Fundamentals of HSAs
An HSA is a trust created or organized exclusively for the purpose of paying the “qualified medical expenses” of an “account beneficiary.” An HSA can only be established for the benefit of an “eligible individual” who is covered under a “high deductible health plan.” In addition, a participant can’t be enrolled in Medicare or have other health coverage (exceptions include dental, vision, long-term care, accident and specific disease insurance).
A high deductible health plan (HDHP) is generally a plan with an annual deductible that isn’t less than $1,000 for self-only coverage and $2,000 for family coverage. In addition, the sum of the annual deductible and other annual out-of-pocket expenses required to be paid under the plan for covered benefits (but not for premiums) can’t exceed $5,000 for self-only coverage, and $10,000 for family coverage.
Within specified dollar limits, an above-the-line tax deduction is allowed for an individual’s contribution to an HSA. This annual contribution limitation and the annual deductible and out-of-pocket expenses under the tax code are adjusted annually for inflation.
Inflation adjustments for next year
In Revenue Procedure 2021-25, the IRS released the 2022 inflation-adjusted figures for contributions to HSAs, which are as follows:
Annual contribution limitation. For calendar year 2022, the annual contribution limitation for an individual with self-only coverage under a HDHP will be $3,650. For an individual with family coverage, the amount will be $7,300. This is up from $3,600 and $7,200, respectively, for 2021.
High deductible health plan defined. For calendar year 2022, an HDHP will be a health plan with an annual deductible that isn’t less than $1,400 for self-only coverage or $2,800 for family coverage (these amounts are unchanged from 2021). In addition, annual out-of-pocket expenses (deductibles, co-payments, and other amounts, but not premiums) won’t be able to exceed $7,050 for self-only coverage or $14,100 for family coverage (up from $7,000 and $14,000, respectively, for 2021).

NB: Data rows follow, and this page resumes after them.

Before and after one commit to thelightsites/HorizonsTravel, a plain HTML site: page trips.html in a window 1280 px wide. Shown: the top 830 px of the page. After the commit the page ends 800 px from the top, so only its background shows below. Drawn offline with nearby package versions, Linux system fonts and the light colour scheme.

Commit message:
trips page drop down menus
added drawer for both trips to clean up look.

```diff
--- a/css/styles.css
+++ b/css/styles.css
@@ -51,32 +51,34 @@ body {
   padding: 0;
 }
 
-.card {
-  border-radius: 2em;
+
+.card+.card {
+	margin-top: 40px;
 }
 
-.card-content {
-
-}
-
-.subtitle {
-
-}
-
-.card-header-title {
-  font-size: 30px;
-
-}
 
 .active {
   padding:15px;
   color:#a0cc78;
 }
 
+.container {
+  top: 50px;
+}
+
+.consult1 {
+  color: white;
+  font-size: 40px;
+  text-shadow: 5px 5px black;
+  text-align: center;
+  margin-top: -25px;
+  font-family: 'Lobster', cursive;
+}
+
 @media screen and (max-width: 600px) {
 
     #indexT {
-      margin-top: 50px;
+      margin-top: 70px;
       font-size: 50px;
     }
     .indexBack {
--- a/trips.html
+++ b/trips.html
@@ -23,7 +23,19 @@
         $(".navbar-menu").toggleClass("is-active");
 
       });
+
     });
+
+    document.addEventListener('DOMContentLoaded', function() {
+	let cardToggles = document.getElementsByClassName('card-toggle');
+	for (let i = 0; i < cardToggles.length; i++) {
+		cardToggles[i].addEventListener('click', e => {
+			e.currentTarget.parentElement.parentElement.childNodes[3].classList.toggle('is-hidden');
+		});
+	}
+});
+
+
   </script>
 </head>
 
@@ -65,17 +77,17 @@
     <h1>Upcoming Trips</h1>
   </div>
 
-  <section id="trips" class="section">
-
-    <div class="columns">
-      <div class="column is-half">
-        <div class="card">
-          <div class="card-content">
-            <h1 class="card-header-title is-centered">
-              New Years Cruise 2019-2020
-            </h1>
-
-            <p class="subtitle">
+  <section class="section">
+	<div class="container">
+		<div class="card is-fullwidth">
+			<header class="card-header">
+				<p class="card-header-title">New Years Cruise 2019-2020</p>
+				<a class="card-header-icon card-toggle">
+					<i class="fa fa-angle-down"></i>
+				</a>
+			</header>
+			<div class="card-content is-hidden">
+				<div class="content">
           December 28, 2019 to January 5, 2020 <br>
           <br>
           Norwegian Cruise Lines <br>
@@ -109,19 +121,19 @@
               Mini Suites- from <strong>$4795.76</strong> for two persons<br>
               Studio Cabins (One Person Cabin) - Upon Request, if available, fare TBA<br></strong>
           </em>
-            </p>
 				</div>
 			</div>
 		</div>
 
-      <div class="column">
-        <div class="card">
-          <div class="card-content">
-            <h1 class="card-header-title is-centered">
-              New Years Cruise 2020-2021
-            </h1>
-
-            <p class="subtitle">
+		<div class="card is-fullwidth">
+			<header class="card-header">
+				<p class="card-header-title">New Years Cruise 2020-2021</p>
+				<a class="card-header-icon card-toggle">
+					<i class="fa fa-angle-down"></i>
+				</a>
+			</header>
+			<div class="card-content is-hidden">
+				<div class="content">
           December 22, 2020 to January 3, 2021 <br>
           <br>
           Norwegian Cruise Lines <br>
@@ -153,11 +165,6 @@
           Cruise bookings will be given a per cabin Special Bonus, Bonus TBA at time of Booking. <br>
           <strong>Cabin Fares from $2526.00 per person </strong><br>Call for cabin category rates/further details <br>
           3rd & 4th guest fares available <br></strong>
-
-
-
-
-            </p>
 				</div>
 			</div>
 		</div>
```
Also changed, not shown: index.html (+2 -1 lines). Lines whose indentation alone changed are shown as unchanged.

There are a variety of benefits to HSAs. Contributions to the accounts are made on a pre-tax basis. The money can accumulate tax free year after year and be can be withdrawn tax free to pay for a variety of medical expenses such as doctor visits, prescriptions, chiropractic care and premiums for long-term care insurance. In addition, an HSA is “portable.” It stays with an account holder if he or she changes employers or leaves the workforce. If you have questions about HSAs at your business, contact your employee benefits and tax advisors. Sam Brown, CPA, Inc., Troy, Ohio, www.sbcpaohio.com